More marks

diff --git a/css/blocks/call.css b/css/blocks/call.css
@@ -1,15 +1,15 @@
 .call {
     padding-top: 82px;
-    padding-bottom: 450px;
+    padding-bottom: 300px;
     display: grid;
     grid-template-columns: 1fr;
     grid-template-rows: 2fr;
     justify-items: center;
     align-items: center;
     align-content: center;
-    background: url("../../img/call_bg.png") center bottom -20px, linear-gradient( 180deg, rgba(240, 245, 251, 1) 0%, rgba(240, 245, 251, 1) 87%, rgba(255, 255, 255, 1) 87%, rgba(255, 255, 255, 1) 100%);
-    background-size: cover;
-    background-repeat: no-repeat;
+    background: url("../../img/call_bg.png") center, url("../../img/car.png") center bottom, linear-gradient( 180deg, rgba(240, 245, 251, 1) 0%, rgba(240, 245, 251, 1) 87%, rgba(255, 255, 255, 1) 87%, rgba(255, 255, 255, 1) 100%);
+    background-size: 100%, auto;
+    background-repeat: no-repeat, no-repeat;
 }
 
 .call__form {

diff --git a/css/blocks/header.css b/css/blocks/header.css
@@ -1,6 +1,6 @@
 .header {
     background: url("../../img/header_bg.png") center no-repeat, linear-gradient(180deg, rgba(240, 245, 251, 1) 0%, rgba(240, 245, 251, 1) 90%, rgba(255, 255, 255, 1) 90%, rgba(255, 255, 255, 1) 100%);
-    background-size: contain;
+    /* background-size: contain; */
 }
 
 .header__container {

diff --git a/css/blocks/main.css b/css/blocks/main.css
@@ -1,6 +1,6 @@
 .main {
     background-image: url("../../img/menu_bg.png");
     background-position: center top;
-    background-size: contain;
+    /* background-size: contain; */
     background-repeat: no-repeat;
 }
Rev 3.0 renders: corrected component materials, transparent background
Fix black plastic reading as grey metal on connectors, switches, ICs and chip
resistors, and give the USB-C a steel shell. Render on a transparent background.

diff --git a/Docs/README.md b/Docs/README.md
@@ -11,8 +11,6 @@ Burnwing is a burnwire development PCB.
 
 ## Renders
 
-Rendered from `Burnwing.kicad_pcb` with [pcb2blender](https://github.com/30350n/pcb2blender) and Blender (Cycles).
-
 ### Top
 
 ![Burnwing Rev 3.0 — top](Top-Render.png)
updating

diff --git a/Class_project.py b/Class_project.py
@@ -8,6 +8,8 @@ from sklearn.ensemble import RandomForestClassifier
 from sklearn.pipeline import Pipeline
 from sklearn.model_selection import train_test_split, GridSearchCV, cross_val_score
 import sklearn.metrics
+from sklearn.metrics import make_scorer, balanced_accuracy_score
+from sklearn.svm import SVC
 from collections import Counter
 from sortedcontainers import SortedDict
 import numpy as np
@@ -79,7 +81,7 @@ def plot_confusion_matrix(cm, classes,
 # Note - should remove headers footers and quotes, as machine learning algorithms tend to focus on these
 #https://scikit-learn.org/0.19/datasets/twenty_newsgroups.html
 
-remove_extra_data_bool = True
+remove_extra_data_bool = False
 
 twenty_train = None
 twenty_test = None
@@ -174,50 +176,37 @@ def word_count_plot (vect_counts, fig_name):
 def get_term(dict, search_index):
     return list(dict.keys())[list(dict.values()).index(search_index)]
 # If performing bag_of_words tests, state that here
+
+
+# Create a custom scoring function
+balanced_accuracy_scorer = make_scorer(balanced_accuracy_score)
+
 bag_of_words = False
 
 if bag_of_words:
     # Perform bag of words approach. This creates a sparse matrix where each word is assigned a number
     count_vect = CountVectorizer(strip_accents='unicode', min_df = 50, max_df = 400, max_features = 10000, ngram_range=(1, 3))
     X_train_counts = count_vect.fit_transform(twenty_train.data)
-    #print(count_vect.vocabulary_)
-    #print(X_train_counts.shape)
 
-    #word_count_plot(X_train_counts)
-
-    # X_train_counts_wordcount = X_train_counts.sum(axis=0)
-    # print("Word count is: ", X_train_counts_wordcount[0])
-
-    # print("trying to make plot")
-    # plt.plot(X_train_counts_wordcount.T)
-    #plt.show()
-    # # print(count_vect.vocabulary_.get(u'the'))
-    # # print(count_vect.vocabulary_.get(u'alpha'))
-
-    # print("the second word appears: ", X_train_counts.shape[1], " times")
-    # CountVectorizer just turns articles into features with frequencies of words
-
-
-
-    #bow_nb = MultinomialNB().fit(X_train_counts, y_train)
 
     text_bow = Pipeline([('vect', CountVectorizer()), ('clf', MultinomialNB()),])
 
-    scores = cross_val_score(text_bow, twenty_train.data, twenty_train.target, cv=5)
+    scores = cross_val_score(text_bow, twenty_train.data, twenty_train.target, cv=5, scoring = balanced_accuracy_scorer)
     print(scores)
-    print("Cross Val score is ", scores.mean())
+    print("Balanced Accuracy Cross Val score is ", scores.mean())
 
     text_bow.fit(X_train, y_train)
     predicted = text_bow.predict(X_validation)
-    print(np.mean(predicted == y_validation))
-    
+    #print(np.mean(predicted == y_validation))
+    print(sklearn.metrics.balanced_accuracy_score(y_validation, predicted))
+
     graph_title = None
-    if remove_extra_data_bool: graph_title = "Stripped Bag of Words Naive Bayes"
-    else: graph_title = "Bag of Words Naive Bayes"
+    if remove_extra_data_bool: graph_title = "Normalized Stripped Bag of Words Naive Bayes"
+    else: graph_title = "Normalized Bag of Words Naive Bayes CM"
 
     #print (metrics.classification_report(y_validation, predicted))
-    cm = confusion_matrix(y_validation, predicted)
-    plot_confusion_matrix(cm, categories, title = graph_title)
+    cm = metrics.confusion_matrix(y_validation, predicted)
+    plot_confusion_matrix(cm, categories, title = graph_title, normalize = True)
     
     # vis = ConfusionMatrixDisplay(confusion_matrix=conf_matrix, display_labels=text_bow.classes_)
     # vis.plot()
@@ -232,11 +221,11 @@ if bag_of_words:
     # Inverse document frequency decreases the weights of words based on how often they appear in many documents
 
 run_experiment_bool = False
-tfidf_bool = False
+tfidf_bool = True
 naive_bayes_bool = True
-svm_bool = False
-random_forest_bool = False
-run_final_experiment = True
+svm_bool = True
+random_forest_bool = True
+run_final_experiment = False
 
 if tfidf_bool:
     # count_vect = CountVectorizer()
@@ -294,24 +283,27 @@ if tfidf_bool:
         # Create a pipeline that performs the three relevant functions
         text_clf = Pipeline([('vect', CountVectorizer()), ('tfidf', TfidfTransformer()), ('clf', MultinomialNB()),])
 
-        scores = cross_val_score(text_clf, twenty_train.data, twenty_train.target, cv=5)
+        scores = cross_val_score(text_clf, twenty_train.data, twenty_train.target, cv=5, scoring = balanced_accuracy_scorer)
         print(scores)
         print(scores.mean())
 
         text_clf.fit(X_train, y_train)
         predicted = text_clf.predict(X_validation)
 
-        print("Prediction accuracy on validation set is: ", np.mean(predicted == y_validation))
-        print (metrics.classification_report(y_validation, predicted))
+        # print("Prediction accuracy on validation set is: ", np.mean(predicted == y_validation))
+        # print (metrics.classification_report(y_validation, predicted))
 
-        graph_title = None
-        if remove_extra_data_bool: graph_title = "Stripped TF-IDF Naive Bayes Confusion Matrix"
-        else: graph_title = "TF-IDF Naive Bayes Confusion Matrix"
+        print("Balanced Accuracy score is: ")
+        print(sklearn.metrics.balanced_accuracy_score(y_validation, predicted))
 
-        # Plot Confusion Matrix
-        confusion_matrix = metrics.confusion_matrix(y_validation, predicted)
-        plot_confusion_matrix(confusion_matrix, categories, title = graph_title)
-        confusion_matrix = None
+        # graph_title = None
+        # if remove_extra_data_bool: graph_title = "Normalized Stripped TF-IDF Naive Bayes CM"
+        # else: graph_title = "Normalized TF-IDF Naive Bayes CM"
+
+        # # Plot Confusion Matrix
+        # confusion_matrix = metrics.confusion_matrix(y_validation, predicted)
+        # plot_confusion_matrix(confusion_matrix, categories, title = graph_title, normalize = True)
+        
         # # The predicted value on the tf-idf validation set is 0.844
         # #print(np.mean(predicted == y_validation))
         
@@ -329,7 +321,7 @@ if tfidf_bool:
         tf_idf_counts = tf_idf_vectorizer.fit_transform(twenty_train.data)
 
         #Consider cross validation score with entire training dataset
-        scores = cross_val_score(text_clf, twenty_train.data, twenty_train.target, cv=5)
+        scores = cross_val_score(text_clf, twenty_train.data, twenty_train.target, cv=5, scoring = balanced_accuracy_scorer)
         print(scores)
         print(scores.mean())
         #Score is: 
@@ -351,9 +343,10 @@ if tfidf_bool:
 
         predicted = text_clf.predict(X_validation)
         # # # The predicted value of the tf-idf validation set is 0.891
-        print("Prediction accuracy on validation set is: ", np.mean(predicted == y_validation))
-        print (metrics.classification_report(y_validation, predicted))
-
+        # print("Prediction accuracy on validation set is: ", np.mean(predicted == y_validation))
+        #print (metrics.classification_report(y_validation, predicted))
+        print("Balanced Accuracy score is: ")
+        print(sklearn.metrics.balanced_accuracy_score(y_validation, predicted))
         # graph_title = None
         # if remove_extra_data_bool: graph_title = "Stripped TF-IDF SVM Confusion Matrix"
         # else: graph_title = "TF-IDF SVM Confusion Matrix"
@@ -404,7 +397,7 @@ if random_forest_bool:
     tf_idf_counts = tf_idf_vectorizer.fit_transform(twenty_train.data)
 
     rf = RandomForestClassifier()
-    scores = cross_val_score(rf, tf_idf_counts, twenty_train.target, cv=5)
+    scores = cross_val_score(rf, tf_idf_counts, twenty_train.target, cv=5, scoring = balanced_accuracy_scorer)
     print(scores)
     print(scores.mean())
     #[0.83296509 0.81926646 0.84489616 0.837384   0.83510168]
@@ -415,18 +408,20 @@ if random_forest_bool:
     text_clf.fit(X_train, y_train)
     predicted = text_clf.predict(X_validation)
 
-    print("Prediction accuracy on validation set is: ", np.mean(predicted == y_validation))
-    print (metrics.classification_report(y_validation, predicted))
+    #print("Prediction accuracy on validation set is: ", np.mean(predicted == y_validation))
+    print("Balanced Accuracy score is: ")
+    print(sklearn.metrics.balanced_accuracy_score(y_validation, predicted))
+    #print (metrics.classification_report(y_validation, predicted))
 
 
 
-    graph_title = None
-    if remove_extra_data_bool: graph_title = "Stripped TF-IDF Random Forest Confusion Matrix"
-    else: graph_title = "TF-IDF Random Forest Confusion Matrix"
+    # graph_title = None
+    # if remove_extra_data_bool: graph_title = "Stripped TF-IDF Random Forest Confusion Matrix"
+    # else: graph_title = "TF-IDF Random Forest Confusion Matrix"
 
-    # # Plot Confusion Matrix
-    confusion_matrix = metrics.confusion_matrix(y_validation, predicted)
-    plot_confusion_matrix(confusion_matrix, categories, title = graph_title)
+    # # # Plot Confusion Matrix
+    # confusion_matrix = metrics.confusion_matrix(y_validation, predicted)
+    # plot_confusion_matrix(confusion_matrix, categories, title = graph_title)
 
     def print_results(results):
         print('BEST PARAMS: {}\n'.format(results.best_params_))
----
◆ **Problem description**
Of all the entries above, repeat only the lines from the line that has "align-content: center;" to the line that has "diff --git a/Class_project.py", both lines included, exactly.

◆ **Your response**
     align-content: center;
-    background: url("../../img/call_bg.png") center bottom -20px, linear-gradient( 180deg, rgba(240, 245, 251, 1) 0%, rgba(240, 245, 251, 1) 87%, rgba(255, 255, 255, 1) 87%, rgba(255, 255, 255, 1) 100%);
-    background-size: cover;
-    background-repeat: no-repeat;
+    background: url("../../img/call_bg.png") center, url("../../img/car.png") center bottom, linear-gradient( 180deg, rgba(240, 245, 251, 1) 0%, rgba(240, 245, 251, 1) 87%, rgba(255, 255, 255, 1) 87%, rgba(255, 255, 255, 1) 100%);
+    background-size: 100%, auto;
+    background-repeat: no-repeat, no-repeat;
 }
 
 .call__form {

diff --git a/css/blocks/header.css b/css/blocks/header.css
@@ -1,6 +1,6 @@
 .header {
     background: url("../../img/header_bg.png") center no-repeat, linear-gradient(180deg, rgba(240, 245, 251, 1) 0%, rgba(240, 245, 251, 1) 90%, rgba(255, 255, 255, 1) 90%, rgba(255, 255, 255, 1) 100%);
-    background-size: contain;
+    /* background-size: contain; */
 }
 
 .header__container {

diff --git a/css/blocks/main.css b/css/blocks/main.css
@@ -1,6 +1,6 @@
 .main {
     background-image: url("../../img/menu_bg.png");
     background-position: center top;
-    background-size: contain;
+    /* background-size: contain; */
     background-repeat: no-repeat;
 }
Rev 3.0 renders: corrected component materials, transparent background
Fix black plastic reading as grey metal on connectors, switches, ICs and chip
resistors, and give the USB-C a steel shell. Render on a transparent background.

diff --git a/Docs/README.md b/Docs/README.md
@@ -11,8 +11,6 @@ Burnwing is a burnwire development PCB.
 
 ## Renders
 
-Rendered from `Burnwing.kicad_pcb` with [pcb2blender](https://github.com/30350n/pcb2blender) and Blender (Cycles).
-
 ### Top
 
 ![Burnwing Rev 3.0 — top](Top-Render.png)
updating

diff --git a/Class_project.py b/Class_project.py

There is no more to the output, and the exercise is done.